_DIRECTIONS:_
Restate word for word the lines of the entries below, starting with the line that holds "-28,7 +28,7 @@" and ending with the line that holds "<h3>White Water Offerings</h3>", and no others.

════════════════════

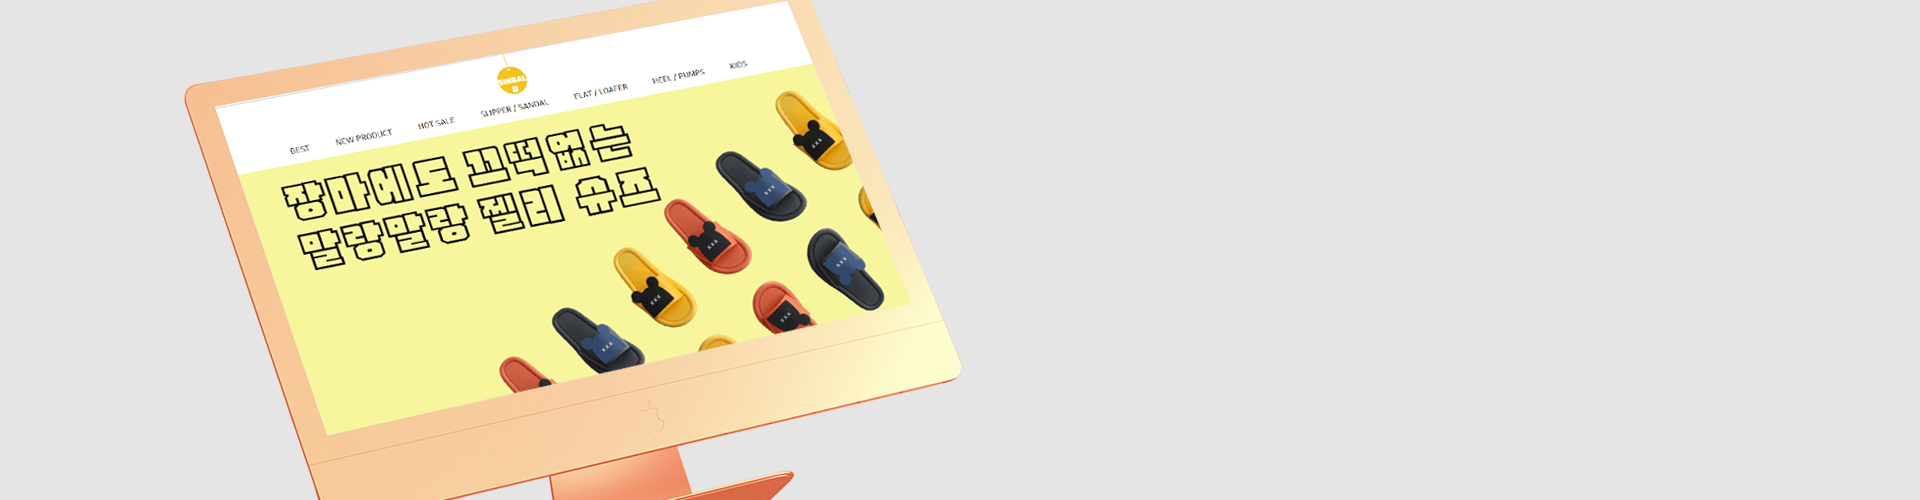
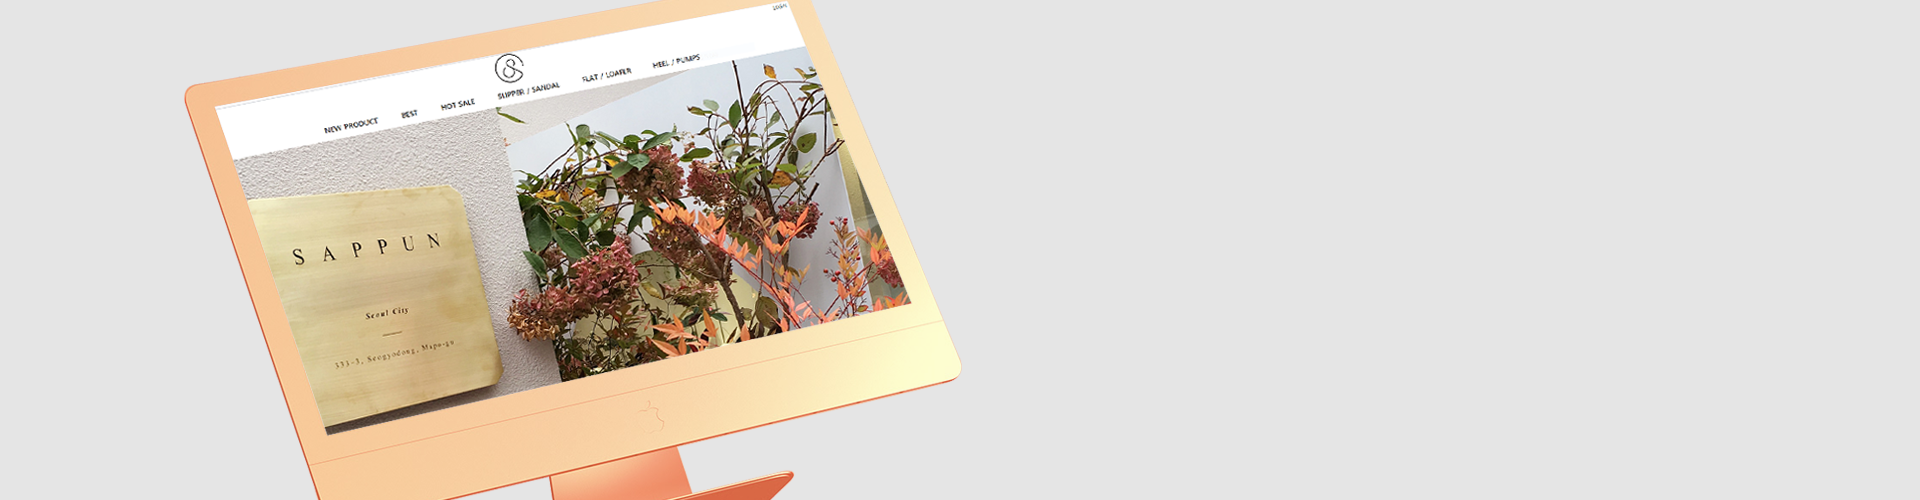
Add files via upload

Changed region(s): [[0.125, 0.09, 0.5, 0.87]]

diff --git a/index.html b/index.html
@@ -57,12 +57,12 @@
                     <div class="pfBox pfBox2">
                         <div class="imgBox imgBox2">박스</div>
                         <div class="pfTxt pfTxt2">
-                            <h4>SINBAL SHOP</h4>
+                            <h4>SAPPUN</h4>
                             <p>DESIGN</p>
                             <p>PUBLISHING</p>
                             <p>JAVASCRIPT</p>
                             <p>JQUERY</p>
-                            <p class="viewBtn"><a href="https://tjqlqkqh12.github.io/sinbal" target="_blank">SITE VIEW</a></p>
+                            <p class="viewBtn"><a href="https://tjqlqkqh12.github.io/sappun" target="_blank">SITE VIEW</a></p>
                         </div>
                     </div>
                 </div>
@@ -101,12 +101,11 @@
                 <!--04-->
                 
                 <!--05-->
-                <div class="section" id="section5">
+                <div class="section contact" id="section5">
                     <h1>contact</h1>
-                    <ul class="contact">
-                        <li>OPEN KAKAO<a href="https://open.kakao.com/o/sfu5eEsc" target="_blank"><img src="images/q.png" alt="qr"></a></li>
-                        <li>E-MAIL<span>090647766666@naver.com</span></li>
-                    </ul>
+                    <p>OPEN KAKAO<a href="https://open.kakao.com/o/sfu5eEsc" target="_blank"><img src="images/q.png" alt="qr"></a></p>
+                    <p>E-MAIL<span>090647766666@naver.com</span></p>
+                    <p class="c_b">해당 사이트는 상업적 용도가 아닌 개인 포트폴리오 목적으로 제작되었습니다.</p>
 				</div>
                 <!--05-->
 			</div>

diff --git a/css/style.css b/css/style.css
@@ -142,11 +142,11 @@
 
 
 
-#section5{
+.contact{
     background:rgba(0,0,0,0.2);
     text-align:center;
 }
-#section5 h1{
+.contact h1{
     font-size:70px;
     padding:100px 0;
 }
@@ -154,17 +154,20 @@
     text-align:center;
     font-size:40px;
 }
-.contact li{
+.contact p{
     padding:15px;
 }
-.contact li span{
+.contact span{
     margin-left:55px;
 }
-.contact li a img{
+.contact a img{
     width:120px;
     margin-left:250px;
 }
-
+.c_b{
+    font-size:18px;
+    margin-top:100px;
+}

════════════════════

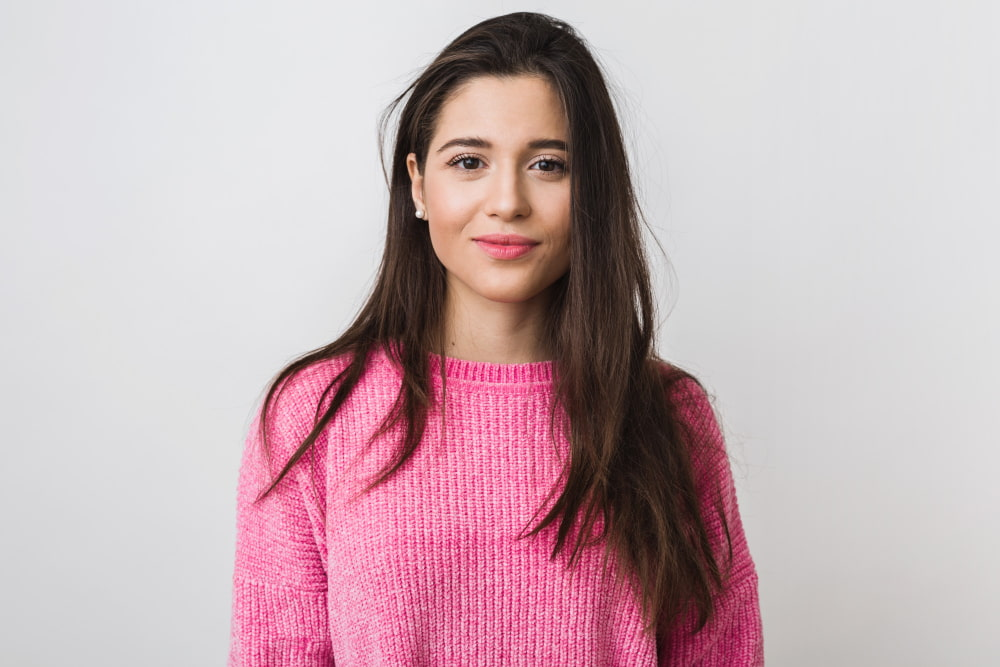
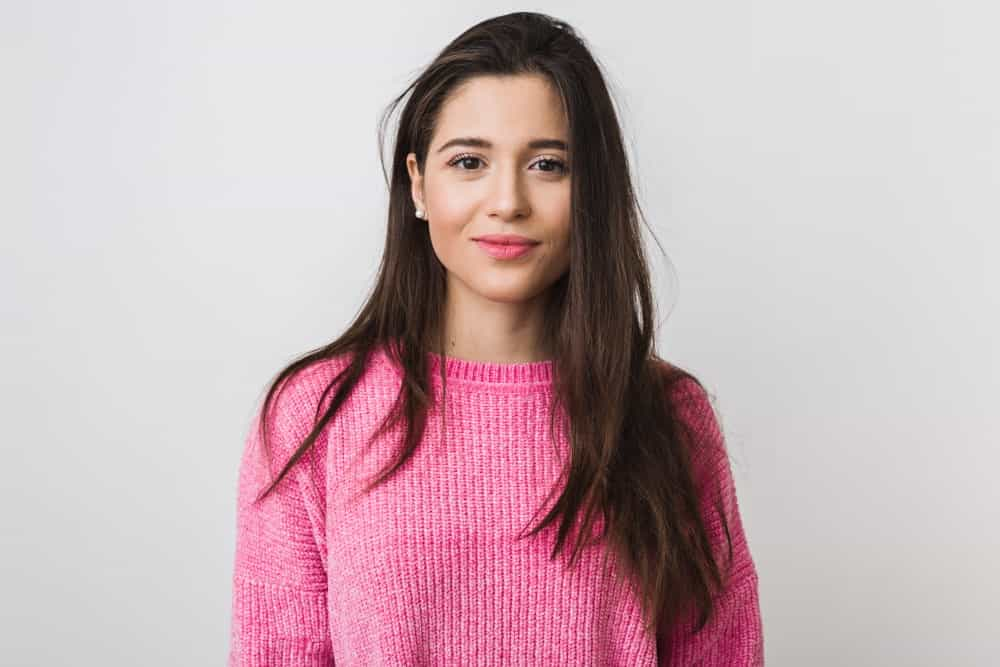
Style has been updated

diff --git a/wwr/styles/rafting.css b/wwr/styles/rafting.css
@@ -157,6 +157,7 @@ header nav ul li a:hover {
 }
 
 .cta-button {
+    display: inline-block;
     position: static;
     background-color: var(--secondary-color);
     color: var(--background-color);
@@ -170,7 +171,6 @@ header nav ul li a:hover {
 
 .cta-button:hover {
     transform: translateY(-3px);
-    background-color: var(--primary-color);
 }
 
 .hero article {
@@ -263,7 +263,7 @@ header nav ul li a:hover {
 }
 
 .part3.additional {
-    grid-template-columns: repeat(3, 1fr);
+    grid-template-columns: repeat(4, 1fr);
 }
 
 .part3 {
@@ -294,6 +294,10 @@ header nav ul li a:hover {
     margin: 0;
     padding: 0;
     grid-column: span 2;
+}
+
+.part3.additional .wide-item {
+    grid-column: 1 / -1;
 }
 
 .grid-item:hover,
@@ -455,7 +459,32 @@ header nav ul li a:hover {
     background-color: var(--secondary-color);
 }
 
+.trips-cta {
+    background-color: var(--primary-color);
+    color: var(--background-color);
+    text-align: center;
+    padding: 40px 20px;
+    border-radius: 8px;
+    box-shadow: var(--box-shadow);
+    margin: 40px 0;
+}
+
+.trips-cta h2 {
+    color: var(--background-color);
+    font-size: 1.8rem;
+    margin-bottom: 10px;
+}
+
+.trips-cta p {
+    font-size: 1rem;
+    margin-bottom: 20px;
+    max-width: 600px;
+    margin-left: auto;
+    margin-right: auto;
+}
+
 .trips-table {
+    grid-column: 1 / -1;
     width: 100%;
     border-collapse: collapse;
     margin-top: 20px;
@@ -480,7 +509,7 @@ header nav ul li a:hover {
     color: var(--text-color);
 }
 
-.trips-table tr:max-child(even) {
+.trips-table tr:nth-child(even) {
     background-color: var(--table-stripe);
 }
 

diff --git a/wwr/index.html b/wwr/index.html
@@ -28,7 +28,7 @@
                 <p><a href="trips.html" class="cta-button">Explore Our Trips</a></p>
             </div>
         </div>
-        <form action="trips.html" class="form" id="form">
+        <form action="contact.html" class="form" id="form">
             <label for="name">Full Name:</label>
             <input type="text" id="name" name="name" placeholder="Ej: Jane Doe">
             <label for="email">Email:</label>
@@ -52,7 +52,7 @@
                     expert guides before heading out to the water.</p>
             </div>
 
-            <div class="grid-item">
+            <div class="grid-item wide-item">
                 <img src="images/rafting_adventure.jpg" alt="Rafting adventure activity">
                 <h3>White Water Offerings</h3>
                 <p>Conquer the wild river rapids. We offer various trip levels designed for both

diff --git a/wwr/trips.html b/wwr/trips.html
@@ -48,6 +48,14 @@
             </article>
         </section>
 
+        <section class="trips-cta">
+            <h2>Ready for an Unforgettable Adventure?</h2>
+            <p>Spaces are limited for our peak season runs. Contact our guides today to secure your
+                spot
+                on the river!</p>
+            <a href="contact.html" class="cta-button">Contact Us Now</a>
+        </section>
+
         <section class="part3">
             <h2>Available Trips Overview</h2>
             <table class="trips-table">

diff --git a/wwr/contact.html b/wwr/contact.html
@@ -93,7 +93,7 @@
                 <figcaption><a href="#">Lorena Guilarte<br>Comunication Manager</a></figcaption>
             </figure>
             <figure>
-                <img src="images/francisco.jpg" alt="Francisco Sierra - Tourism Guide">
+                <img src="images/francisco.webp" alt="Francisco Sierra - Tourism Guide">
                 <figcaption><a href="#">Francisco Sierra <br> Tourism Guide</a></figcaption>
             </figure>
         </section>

════════════════════

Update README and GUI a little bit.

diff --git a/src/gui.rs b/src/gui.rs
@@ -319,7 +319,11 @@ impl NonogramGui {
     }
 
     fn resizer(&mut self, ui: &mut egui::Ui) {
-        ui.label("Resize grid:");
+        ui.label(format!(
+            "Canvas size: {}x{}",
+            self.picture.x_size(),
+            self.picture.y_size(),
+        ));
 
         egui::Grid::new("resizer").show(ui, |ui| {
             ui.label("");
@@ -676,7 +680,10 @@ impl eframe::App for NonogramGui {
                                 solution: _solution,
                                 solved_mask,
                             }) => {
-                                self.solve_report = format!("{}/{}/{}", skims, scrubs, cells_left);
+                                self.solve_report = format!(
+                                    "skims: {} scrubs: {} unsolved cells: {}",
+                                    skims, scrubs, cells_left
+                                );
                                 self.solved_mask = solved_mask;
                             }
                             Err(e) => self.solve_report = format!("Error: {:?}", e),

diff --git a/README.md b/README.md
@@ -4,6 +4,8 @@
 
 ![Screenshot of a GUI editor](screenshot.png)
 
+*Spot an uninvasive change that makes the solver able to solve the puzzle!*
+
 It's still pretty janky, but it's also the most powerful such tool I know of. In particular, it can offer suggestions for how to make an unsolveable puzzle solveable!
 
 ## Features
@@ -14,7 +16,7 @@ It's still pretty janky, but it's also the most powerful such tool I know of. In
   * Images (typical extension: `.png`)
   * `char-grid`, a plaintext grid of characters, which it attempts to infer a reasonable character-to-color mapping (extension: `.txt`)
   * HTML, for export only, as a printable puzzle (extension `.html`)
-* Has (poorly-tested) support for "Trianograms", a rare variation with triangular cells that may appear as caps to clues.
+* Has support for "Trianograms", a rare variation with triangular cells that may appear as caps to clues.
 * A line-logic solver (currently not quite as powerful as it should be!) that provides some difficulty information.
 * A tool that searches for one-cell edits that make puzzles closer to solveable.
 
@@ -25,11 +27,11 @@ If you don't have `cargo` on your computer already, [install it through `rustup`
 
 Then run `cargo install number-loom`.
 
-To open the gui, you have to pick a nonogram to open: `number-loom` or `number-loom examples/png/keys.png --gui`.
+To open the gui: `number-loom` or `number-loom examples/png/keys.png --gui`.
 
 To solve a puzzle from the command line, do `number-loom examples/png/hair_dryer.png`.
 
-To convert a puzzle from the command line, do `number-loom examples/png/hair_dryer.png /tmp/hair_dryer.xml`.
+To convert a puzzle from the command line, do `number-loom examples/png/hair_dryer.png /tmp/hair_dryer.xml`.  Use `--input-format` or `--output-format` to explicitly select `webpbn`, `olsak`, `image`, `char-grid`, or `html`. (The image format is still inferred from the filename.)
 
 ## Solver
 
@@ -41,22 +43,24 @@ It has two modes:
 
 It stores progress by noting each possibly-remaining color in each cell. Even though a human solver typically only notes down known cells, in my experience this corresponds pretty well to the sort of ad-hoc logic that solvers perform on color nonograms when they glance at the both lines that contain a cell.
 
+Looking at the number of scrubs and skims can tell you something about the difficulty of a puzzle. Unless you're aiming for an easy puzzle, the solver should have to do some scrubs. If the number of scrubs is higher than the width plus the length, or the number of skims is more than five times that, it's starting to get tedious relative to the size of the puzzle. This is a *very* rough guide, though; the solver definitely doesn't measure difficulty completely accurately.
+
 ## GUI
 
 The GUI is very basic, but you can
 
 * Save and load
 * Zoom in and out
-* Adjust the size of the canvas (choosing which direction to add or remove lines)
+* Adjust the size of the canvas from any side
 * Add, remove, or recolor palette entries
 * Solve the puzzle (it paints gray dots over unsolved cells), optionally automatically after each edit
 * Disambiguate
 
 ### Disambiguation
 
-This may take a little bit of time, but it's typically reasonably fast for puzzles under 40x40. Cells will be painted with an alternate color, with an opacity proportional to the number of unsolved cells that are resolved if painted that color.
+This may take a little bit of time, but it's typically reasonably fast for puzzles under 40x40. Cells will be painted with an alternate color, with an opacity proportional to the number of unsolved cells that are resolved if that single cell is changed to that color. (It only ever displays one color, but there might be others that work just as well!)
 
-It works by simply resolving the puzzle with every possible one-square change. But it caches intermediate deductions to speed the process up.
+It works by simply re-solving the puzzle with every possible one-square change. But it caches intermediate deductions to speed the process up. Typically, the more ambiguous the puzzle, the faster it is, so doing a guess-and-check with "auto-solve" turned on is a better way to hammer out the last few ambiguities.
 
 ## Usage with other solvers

════════════════════

_ANSWER BOX:_
@@ -28,7 +28,7 @@
                 <p><a href="trips.html" class="cta-button">Explore Our Trips</a></p>
             </div>
         </div>
-        <form action="trips.html" class="form" id="form">
+        <form action="contact.html" class="form" id="form">
             <label for="name">Full Name:</label>
             <input type="text" id="name" name="name" placeholder="Ej: Jane Doe">
             <label for="email">Email:</label>
@@ -52,7 +52,7 @@
                     expert guides before heading out to the water.</p>
             </div>
 
-            <div class="grid-item">
+            <div class="grid-item wide-item">
                 <img src="images/rafting_adventure.jpg" alt="Rafting adventure activity">
                 <h3>White Water Offerings</h3>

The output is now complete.